The final presentation of the day, which was the 9th session of the conference, was moderated by Piga Fernández, Fundación GIST Chile and The Life Raft Group, and Ginger Sawyer, GIST Support International. Dr. Gina D’Amato of Sylvester Comprehensive Cancer Center, University of Miami, US discussed the challenges inherent in assuring that patients receive accurate diagnosis, and access to quality treatment, as well as the importance of side effects management.

Dr. D’Amato’s presentation was extremely approachable, She emphasized the importance of adherence to treatment, and the challenges faced by side effects, and also offered strategies for the management of those side effects. Supporting the words of other presenters, she drove home the importance of mutational analysis, and of seeing a GIST specialist. With the advent of telemedicine in this pandemic, it has opened up the opportunity for local oncologists to partner with GIST experts for quality assurance. Dr. D’Amato also discussed at length the importance of diet and exercise, and ended by answering questions, which included a segment discussing the importance of self-care for caregivers.
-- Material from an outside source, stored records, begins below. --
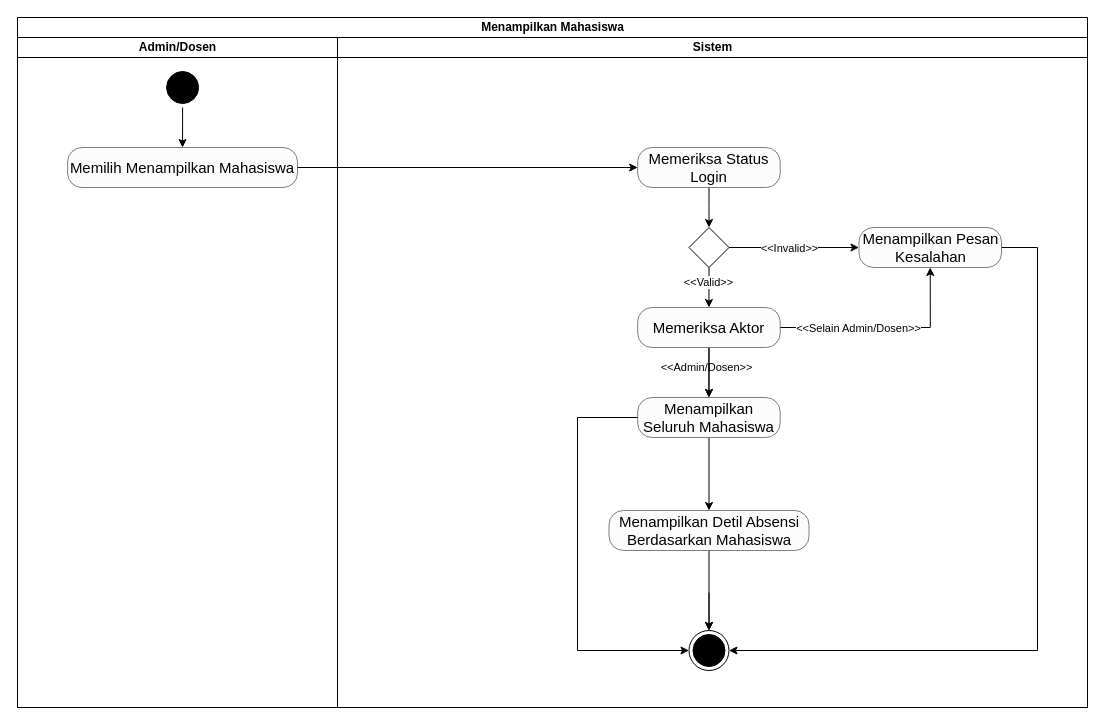
Above: page "Menampilkan Mahasiswa" (2 of 6) of activity-diagram/mengelola-mahasiswa.drawio in ziancarlos/sistem-absensi-uph (draw.io), before the change. Source tidied: cells renumbered, new cells numbered last; positions are measured from the earlier drawing's top-left corner, leaving out a move shared by most shapes. Both pictures are drawn from the tidied source at 100%, with x=0, y=0 at pixel (17, 17).
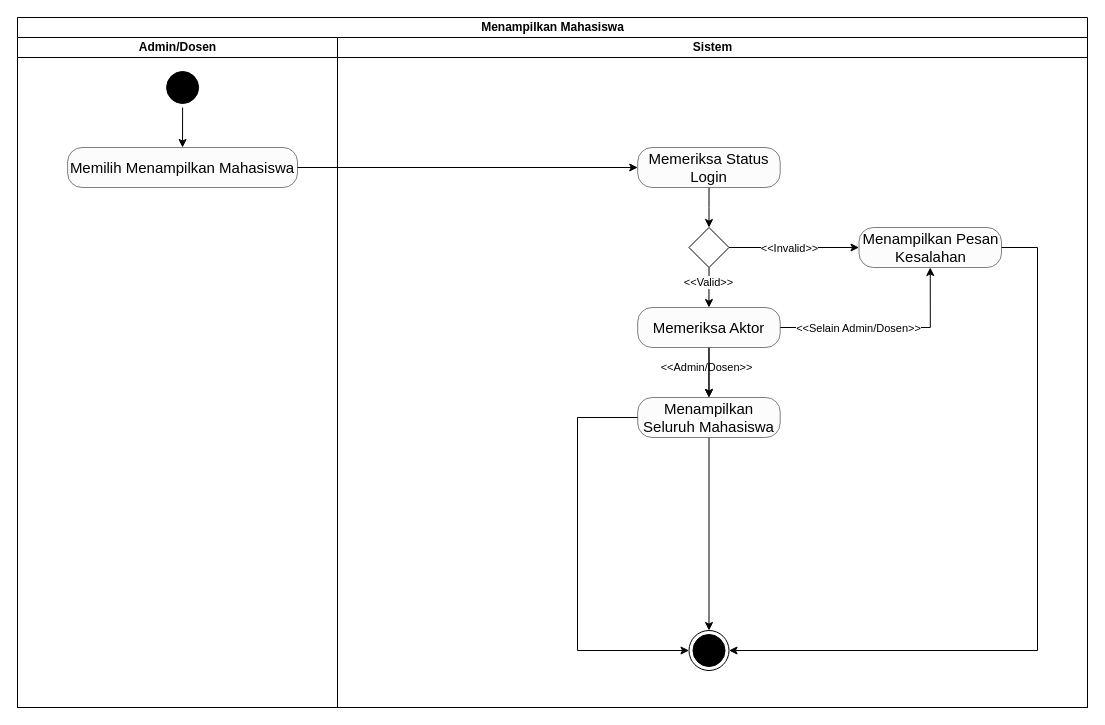
The same diagram, later.

The change refers to these unchanged cells:
```xml
<mxCell id="8" value="Sistem" style="swimlane;startSize=20;html=1;" parent="2" vertex="1">
  <mxGeometry x="320" y="20" width="750" height="670" as="geometry" />
</mxCell>
<mxCell id="25" value="Menampilkan Seluruh Mahasiswa" style="rounded=1;whiteSpace=wrap;html=1;fillColor=#FCFCFC;arcSize=36;strokeWidth=0.5;fontSize=15;" parent="8" vertex="1">
  <mxGeometry x="300.2" y="360" width="142.5" height="40" as="geometry" />
</mxCell>
<mxCell id="29" style="ellipse;html=1;shape=endState;fillColor=#000000;strokeColor=#000000;" parent="8" vertex="1">
  <mxGeometry x="351.5" y="593" width="40" height="40" as="geometry" />
</mxCell>
```

Diff of the diagram source:
```diff
@@
-    <mxCell id="24" style="edgeStyle=orthogonalEdgeStyle;rounded=0;jettySize=auto;html=1;entryX=0.5;entryY=0;entryDx=0;entryDy=0;" parent="8" edge="1" source="25" target="27">
+    <mxCell id="24" style="edgeStyle=orthogonalEdgeStyle;rounded=0;jettySize=auto;html=1;entryX=0.5;entryY=0;entryDx=0;entryDy=0;" parent="8" edge="1" source="25" target="29">
       <mxGeometry relative="1" as="geometry" />
     </mxCell>
@@
-    <mxCell id="26" style="edgeStyle=orthogonalEdgeStyle;rounded=0;jettySize=auto;html=1;" parent="8" edge="1" source="27" target="29">
-      <mxGeometry relative="1" as="geometry" />
-    </mxCell>
-    <mxCell id="27" value="Menampilkan Detil Absensi Berdasarkan Mahasiswa" style="rounded=1;whiteSpace=wrap;html=1;fillColor=#FCFCFC;arcSize=36;strokeWidth=0.5;fontSize=15;" parent="8" vertex="1">
-      <mxGeometry x="271.5" y="473" width="200" height="40" as="geometry" />
-    </mxCell>
-    <mxCell id="28" style="edgeStyle=orthogonalEdgeStyle;rounded=0;jettySize=auto;html=1;entryX=0.5;entryY=0;entryDx=0;entryDy=0;" parent="8" edge="1" target="29">
-      <mxGeometry relative="1" as="geometry">
-        <mxPoint x="371.5" y="555" as="sourcePoint" />
-      </mxGeometry>
-    </mxCell>
```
The conference closed with remarks from Markus Wartenberg, who thanked everyone who made the conference possible, and shared his hope that we will meet in person in 2021. Norman Scherzer, Executive Director of the Life Raft Group, had the last word, stating that we had unfinished business: “To assure that all GIST patients received mutational analysis for accurate diagnosis, and had access to the best possible treatment for their individual disease. May it be so.”

The conference ended on a high note. The final sessions had over 60 people in attendance, from 27 countries, the highest attendance for any New Horizons meeting.

The slidedecks and recordings of the sessions are available now on the SPAEN website.